The educational value of LEGO building blocks has prompted millions of Chinese parents to buy them for their kids, the report said.

The IP sets and new theme of LEGO blocks also attracted a growing number of adult fans, and made China a strategic market with double-digit growth for the Danish toymaker, the report said.

In 2019, the brand expanded its presence in third and fourth-tier cities and has 140 retail stores in 35 different cities. During 2020, the company plans to open about 150 stores globally, 80 of which will be in China.

“I think more and more those middle class population, they are looking for quality, they are looking for good reputation of the brand. I think LEGO, we are in a good position to meet the increasing demand from Chinese consumer,” Paul Huang, general manager of LEGO China, said.

LEGO also has developed its e-commerce presence in China and recently renewed its partnership with Tencent as part of plans to engage consumers and shoppers through unique digital experiences, the report said.

However the company says the experience in physical stores is immersive and irreplaceable. Although the epidemic has put major pressure on retail sales, LEGO says it won’t affect its confidence and expansion in China.
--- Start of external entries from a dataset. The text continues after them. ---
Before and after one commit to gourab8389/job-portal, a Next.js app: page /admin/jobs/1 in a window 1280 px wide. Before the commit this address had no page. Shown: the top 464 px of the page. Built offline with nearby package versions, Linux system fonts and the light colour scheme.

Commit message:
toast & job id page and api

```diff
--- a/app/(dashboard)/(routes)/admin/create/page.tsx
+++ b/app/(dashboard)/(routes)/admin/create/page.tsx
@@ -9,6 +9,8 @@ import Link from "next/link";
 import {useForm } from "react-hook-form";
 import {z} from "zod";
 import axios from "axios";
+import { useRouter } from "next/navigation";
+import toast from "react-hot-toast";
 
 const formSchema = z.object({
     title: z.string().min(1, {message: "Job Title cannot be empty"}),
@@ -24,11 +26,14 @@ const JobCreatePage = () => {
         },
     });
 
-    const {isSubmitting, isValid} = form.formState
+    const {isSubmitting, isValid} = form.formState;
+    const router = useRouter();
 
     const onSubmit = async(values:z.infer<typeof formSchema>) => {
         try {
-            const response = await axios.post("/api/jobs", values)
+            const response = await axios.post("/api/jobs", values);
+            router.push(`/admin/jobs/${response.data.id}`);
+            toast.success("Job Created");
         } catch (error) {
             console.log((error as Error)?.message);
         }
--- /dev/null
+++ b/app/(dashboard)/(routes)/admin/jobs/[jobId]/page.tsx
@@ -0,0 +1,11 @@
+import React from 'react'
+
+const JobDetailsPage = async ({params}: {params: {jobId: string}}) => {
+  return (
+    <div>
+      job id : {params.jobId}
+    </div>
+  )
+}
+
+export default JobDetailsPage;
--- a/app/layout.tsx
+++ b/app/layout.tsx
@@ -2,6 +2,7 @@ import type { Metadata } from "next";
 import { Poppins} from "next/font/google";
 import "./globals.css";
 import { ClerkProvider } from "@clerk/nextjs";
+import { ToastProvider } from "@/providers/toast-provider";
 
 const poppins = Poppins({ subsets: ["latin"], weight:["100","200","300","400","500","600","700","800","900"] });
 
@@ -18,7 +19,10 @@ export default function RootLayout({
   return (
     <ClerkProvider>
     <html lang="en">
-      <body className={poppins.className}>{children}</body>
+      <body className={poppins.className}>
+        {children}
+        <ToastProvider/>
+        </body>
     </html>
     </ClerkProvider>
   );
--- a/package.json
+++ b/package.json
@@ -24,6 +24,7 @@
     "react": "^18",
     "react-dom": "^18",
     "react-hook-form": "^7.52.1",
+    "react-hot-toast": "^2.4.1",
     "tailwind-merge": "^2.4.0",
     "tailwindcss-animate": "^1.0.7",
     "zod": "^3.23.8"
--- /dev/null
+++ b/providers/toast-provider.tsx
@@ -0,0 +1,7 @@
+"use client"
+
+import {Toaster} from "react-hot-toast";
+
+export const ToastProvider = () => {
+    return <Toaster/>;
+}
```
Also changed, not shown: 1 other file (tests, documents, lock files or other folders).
“Of course in the short term, that might have some impact in terms of the pace we open the stores, however we are very committed to open 80 new stores in China. We don’t change the target, and we are expecting we are in a good position to deliver our performance this year,” Huang said.